I was busy promoting my website the day of the shootings and spending a lot of time on social media sites. I follow and I'm followed by a lot of artsy writers on Twitter. The amount of immediate hate towards Sarah Palin shocked me. Literally shocked me. One tweeted that if any of her followers are not furious at Sarah Palin "Unfollow me now, I will not remain silent."

Even a Christian writer I follow was linking article after article about how violent rhetoric (Sarah Palin's bullseye rhetoric) creates violence.

It made me so incredibly sad. Not just the horrific killings from a madman (who was clearly motivated by insanity and nothing else), but the state of our political climate. Ideology so overpowering it's destroying common sense and decency.

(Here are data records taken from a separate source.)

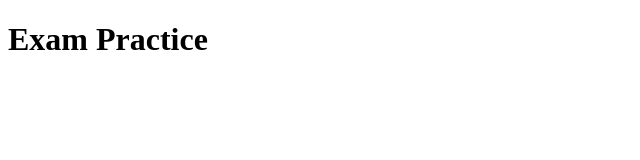
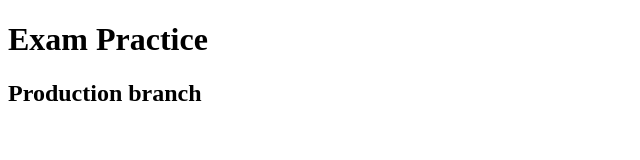
Before and after one commit to VishwaThakkar109/practice, a plain HTML site: page index.htm in a window 1280 px wide. Shown: the whole page, without its empty margins (0-640 px from the left). Drawn offline with Linux system fonts and the light colour scheme.

Commit message:
second commit

```diff
--- a/index.htm
+++ b/index.htm
@@ -7,5 +7,6 @@
 </head>
 <body>
     <h1>Exam Practice</h1>
+    <h2>Production branch</h2>
 </body>
 </html>
```
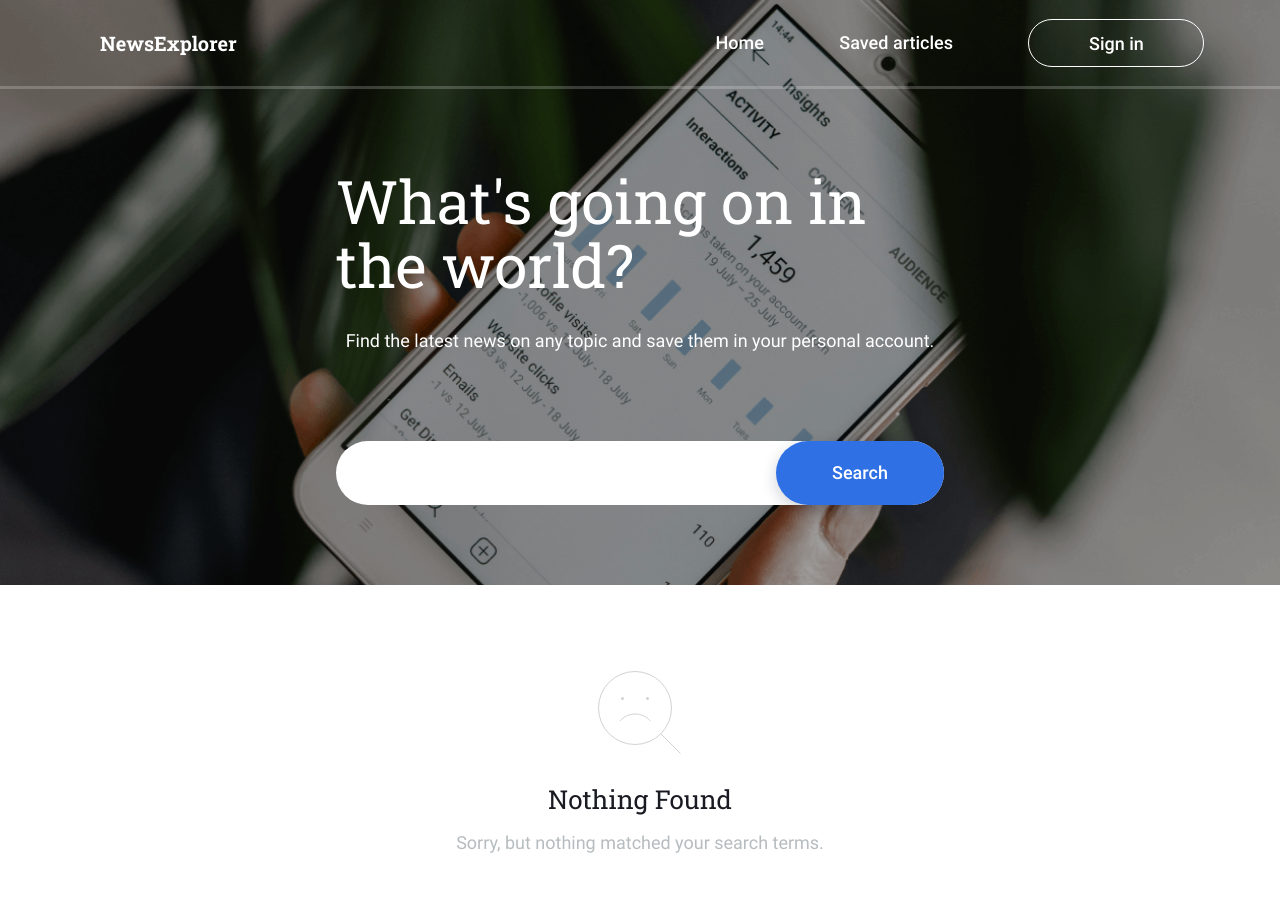
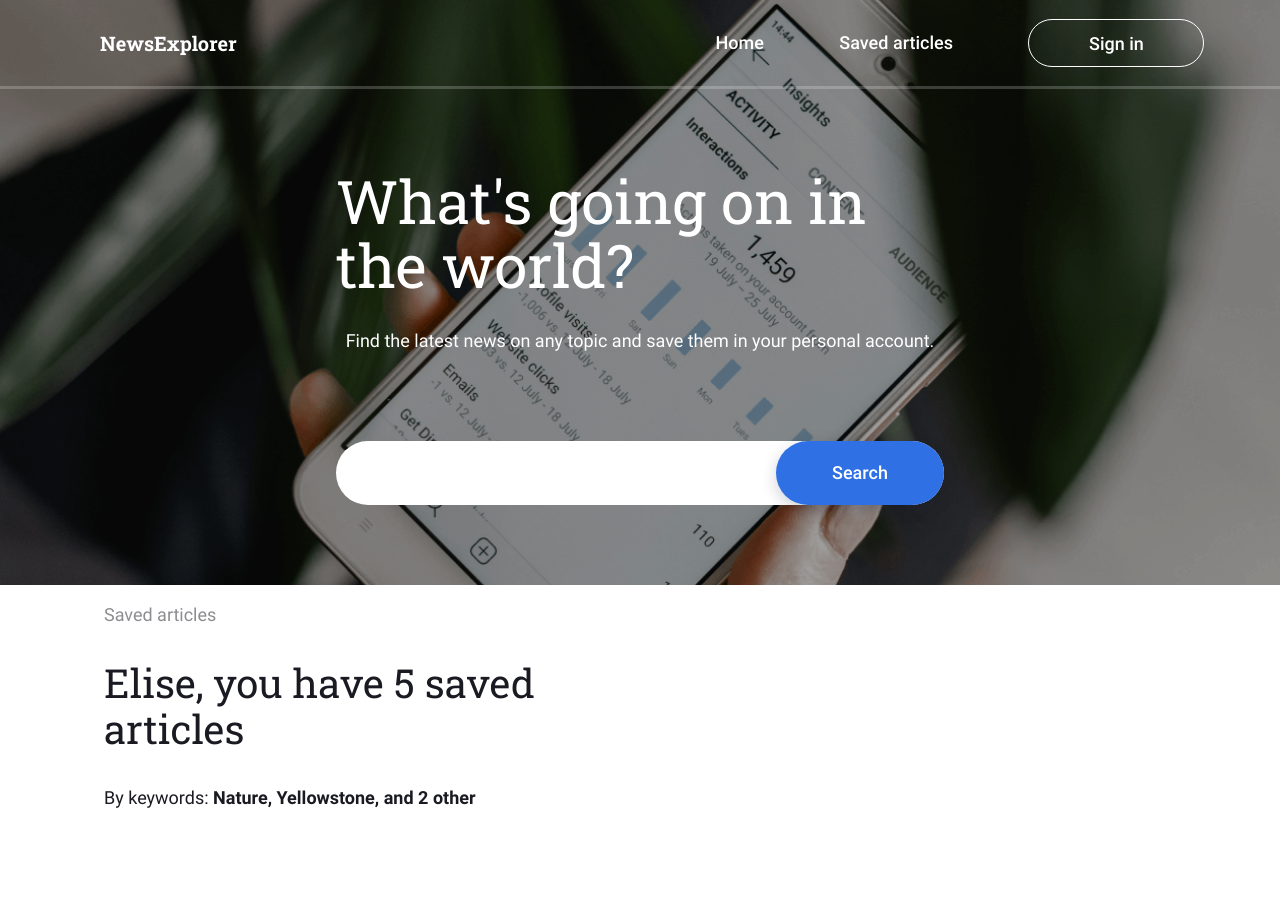
Before and after one commit to lmontem/news-explorer-frontend, a React (Create React App) app: page / in a window 1280 px wide. Shown: the top 913 px of the page. Built offline with nearby package versions, Linux system fonts and the light colour scheme.

Commit message:
savednewsheader

```diff
--- a/src/components/App/App.js
+++ b/src/components/App/App.js
@@ -6,6 +6,7 @@ import NewsCardList from '../NewsCardList/NewsCardList.js';
 import About from '../About/About';
 import Footer from '../Footer/Footer';
 import './App.css';
+import SavedNewsHeader from '../SavedNewsHeader/SavedNewsHeader.js';
 
 
 function App() {
@@ -14,6 +15,7 @@ function App() {
     <div className="page">
 
       <SearchForm />
+      <SavedNewsHeader />
       <NothingFound />
       <Preloader />
       <NewsCardList />
--- /dev/null
+++ b/src/components/SavedNewsHeader/SavedNewsHeader.css
@@ -0,0 +1,37 @@
+.saved{
+    background-color: #fff;
+    margin: 0 auto;
+    width: calc(100% - 2* 104px)
+}
+.saved__heading{
+    font-family: 'Roboto',Arial, Helvetica, sans-serif;
+    font-weight: normal;
+    font-size: 18px;
+    line-height: 1.33;
+    color: rgba(26, 27, 34, 0.5);
+}
+
+.saved__title{
+    font-family: 'Roboto Slab', 'Roboto',Arial, Helvetica, sans-serif;
+    font-weight: normal;
+    font-size: 40px;
+    line-height: 1.15;
+    color: #1a1b22;
+    max-width: 530px;
+}
+
+.saved__key{
+    font-family: 'Roboto', Arial, Helvetica, sans-serif;
+    font-weight: 400;
+    font-size: 18px;
+    line-height: 1.33;
+    color: #1a1b22;
+}
+
+.saved__keywords{
+    font-family: 'Roboto', Arial, Helvetica, sans-serif;
+    font-weight: 700;
+    font-size: 18px;
+    line-height: 1.33;
+    color: #1a1b22;
+}
--- /dev/null
+++ b/src/components/SavedNewsHeader/SavedNewsHeader.js
@@ -0,0 +1,13 @@
+function SavedNewsHeader(){
+    return(
+        (
+            <section className='saved'>
+                <p className='saved__heading'>Saved articles</p>
+                <h2 className='saved__title'>Elise, you have 5 saved articles</h2>
+                <p className='saved__key'>By keywords: <span className='saved__keywords'> Nature, Yellowstone, and 2 other</span></p>
+            </section>
+        )
+    )
+}
+
+export default SavedNewsHeader;
--- a/src/index.css
+++ b/src/index.css
@@ -4,6 +4,7 @@
 
 @import url('./components/Header/Header.css');
 @import url('./components/Navigation/Navigation.css');
+@import url('./components/SavedNewsHeader/SavedNewsHeader.css');
 @import url('./components/SearchForm/SearchForm.css');
 @import url('./components/NothingFound/NothingFound.css');
 @import url('./components/Preloader/preloader.css');
```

The nature of my website has me interacting with a lot of secular sites and secular writers - which can be a great thing to spreading my message. But this site is a breath of fresh air for a believer.

Thanks :)

Ginny (MAD21 said...

I whole-heartedly agree with every single point. May God have mercy on us an our great-grandchildren. May we all have an opportunity to do something about this mess and make it better.

H. Gillham said...

This is such a good post that I came to read more comments.

Does that make me a loser?

Don't care.

Word to Anna Lind Thomas.

Lisa notes... said...

A beautiful prayer, Glynn, for God to use broken things. Yes, it is what he has to work with. And thankfully he's a specialist with us! Thanks for ending with such hope.

nance marie said...

May His Will be done.

Melissa Campbell said...

Wonderful, beautiful, truth-full words, Glynn. I kneel with you, as one of the broken.

A Joyful Noise said...

I do appreciate this Post! Blame is pointing a finger when four fingers are pointing back at the accuser. I agree that our Nation is broken, and am reminded of the verse that says in, 2Chronicles 7:14 "If my people, which are called by my name, shall humble themselves, and pray, and seek my face, and turn from their wicked ways; then will I hear from heaven, and will forgive their sin, and will heal their land." I agree that God uses broken things, and when our hearts are broken enough to perhaps even FAST and pray there will be a healing for our nation and the church and for me too.